### Aim of the exercise
Determine the number of lines below that contain the string "index", and state only that number.

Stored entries
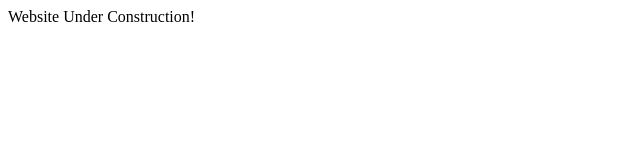
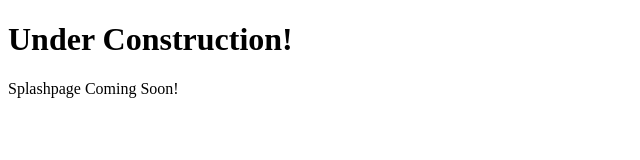
Before and after one commit to RFleet3/RFleet3.github.io, a plain HTML site: page index.html in a window 1280 px wide. Shown: the whole page, without its empty margins (0-640 px from the left). Drawn offline with Linux system fonts and the light colour scheme.

Commit message:
Update index.html

```diff
--- a/index.html
+++ b/index.html
@@ -1 +1,7 @@
-<header>Website Under Construction!</header>
+<!DOCTYPE html>
+<html>
+    <body>
+        <h1>Under Construction!</h1>
+        <p>Splashpage Coming Soon!</p>
+    </body>
+</html>
```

### Answer section
4